Gender and its relevance to economic performance
AbstractA number of researches reveal a difference in economic behavior between women and men, which may affect macroeconomic outcomes. Such gender differences can be found in decisions on consumption, savings, investment, or risk-taking. The implications are connected to economic performance: improving the status of women and reducing gender inequality may contribute to higher growth rate and greater macroeconomic stability. Importance of genderaware research is well reflected in the efforts by the UN, OECD and the EU to highlight the unfavorable economic consequences of unequal opportunities for women and men in the labor market, particularly. The results of analysis of gender issues are closely connected to macroeconomic policy, which should take into account the benefits of measures reducing gender inequalities. Hungary also needs to take steps to diminish the traditional male-dominant attitudes in order to boost birth rates and to avoid long-term economic stagnation.
Download InfoIf you experience problems downloading a file, check if you have the proper application to view it first. In case of further problems read the IDEAS help page. Note that these files are not on the IDEAS site. Please be patient as the files may be large.
This chapter was published in: György Kadocsa (ed.) , , pages 217-224, 2010.
This item is provided by Óbuda University, Keleti Faculty of Business and Management in its series Proceedings-8th International Conference on Mangement,Enterprise and Benchmarking (MEB 2010) with number 217-224.
economic behavior; economic growth; gender;
You can help add them by filling out this form.
CitEc Project, subscribe to its RSS feed for this item.
- Kornélia Lazányi, 2014. "An Employer of My Liking," Volume of Management, Enterprise and Benchmarking in the 21st century, Óbuda University, Keleti Faculty of Business and Management.
For technical questions regarding this item, or to correct its authors, title, abstract, bibliographic or download information, contact: (Alexandra Vécsey).
If you have authored this item and are not yet registered with RePEc, we encourage you to do it here. This allows to link your profile to this item. It also allows you to accept potential citations to this item that we are uncertain about.
If references are entirely missing, you can add them using this form.
If the full references list an item that is present in RePEc, but the system did not link to it, you can help with this form.
If you know of missing items citing this one, you can help us creating those links by adding the relevant references in the same way as above, for each refering item.
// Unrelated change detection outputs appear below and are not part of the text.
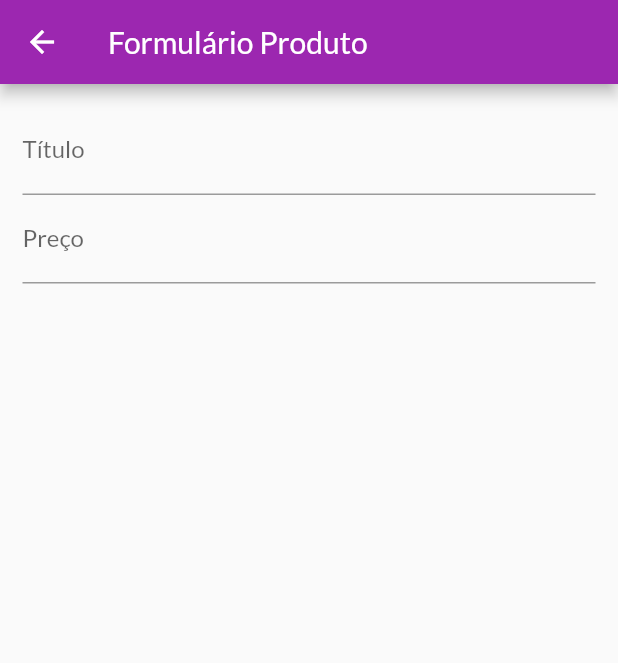
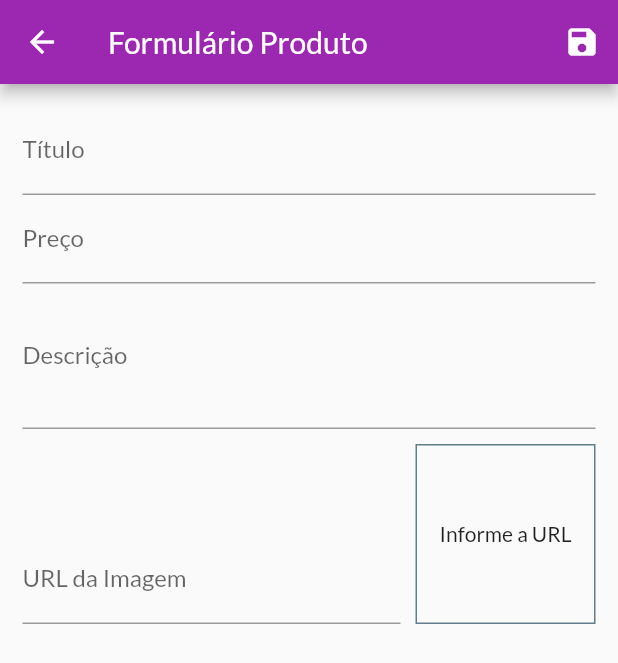
Before and after one commit to genivalc/Shop, a Flutter app: the ProductFromScreen screen opened by its route, on a phone screen of 412 x 824 dp. Shown: the top 663 px of the screen. Run offline on Flutter 3.47's test engine with Material 2 defaults, Android fonts, the phone set to English and light mode, and no system bars; network calls fail.

Commit message:
Submetendo o Formulario

```diff
--- a/lib/views/product_from_screen.dart
+++ b/lib/views/product_from_screen.dart
@@ -1,4 +1,8 @@
+import 'dart:math';
+
 import 'package:flutter/material.dart';
+
+import '../providers/product.dart';
 
 class ProductFromScreen extends StatefulWidget {
   @override
@@ -7,30 +11,139 @@ class ProductFromScreen extends StatefulWidget {
 
 class _ProductFromScreen extends State<ProductFromScreen> {
   final _priceFocusNode = FocusNode();
+  final _descriptionFocusNode = FocusNode();
+  final _imagerUrlFocusNode = FocusNode();
+  final _imageUrlController = TextEditingController();
+  final _form = GlobalKey<FormState>();
+  final _formData = Map<String, Object>();
+
+  @override
+  void initState() {
+    super.initState();
+    _imagerUrlFocusNode.addListener(_updateImage);
+  }
+
+  void _updateImage() {
+    setState(() {});
+  }
+
+  @override
+  void dispose() {
+    super.dispose();
+    _priceFocusNode.dispose();
+    _descriptionFocusNode.dispose();
+    _imagerUrlFocusNode.dispose();
+    _imagerUrlFocusNode.removeListener(_updateImage);
+    _imagerUrlFocusNode.dispose();
+  }
+
+  void _saveForm() {
+    _form.currentState.save();
+
+    final newProduct = Product(
+      id: Random().nextDouble().toString(),
+      description: _formData['description'],
+      imageUrl: _formData['imageUrl'],
+      price: _formData['price'],
+      title: _formData['title'],
+    );
+
+    print(newProduct.title);
+        print(newProduct.imageUrl);
+            print(newProduct.price);
+                print(newProduct.description);
+  }
+
   @override
   Widget build(BuildContext context) {
     return Scaffold(
       appBar: AppBar(
         title: Text("Formulário Produto"),
+        actions: <Widget>[
+          IconButton(
+            icon: Icon(Icons.save),
+            onPressed: () {
+              _saveForm();
+            },
+          )
+        ],
       ),
       body: Padding(
         padding: const EdgeInsets.all(15.0),
         child: Form(
-              child: ListView(children: <Widget>[
+          key: _form,
+          child: ListView(
+            children: <Widget>[
               TextFormField(
                 decoration: InputDecoration(labelText: "Título"),
                 textInputAction: TextInputAction.next,
                 onFieldSubmitted: (_) {
                   FocusScope.of(context).requestFocus(_priceFocusNode);
                 },
+                onSaved: (value) => _formData['title'] = value,
               ),
               TextFormField(
                 decoration: InputDecoration(labelText: "Preço"),
                 textInputAction: TextInputAction.next,
                 focusNode: _priceFocusNode,
                 keyboardType: TextInputType.numberWithOptions(decimal: true),
-            )
-          ]))),
+                onFieldSubmitted: (_) {
+                  FocusScope.of(context).requestFocus(_descriptionFocusNode);
+                },
+                onSaved: (value) => _formData['price'] = double.parse(value),
+              ),
+              TextFormField(
+                decoration: InputDecoration(labelText: "Descrição"),
+                maxLines: 3,
+                keyboardType: TextInputType.multiline,
+                focusNode: _descriptionFocusNode,
+                onSaved: (value) => _formData['description'] = value,
+              ),
+              Row(
+                crossAxisAlignment: CrossAxisAlignment.end,
+                children: <Widget>[
+                  Expanded(
+                    child: TextFormField(
+                      decoration: InputDecoration(labelText: "URL da Imagem"),
+                      keyboardType: TextInputType.url,
+                      textInputAction: TextInputAction.done,
+                      focusNode: _imagerUrlFocusNode,
+                      controller: _imageUrlController,
+                      onFieldSubmitted: (_) {
+                        _saveForm();
+                      },
+                      onSaved: (value) => _formData['imageUrl'] = value,
+                    ),
+                  ),
+                  Container(
+                    height: 120,
+                    width: 120,
+                    margin: EdgeInsets.only(
+                      top: 10,
+                      left: 10,
+                    ),
+                    decoration: BoxDecoration(
+                      border: Border.all(
+                        color: Colors.blueGrey,
+                        width: 1,
+                      ),
+                    ),
+                    alignment: Alignment.center,
+                    child: _imageUrlController.text.isEmpty
+                        ? Text("Informe a URL")
+                        : FittedBox(
+                            child: Image.network(
+                              _imageUrlController.text,
+                              fit: BoxFit.contain,
+                            ),
+                          ),
+                  ),
+                ],
+              ),
+            ],
+          ),
+        ),
+      ),
     );
   }
 }
```
Lines whose indentation alone changed are shown as unchanged.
If you are a registered author of this item, you may also want to check the "citations" tab in your profile, as there may be some citations waiting for confirmation.
Please note that corrections may take a couple of weeks to filter through the various RePEc services.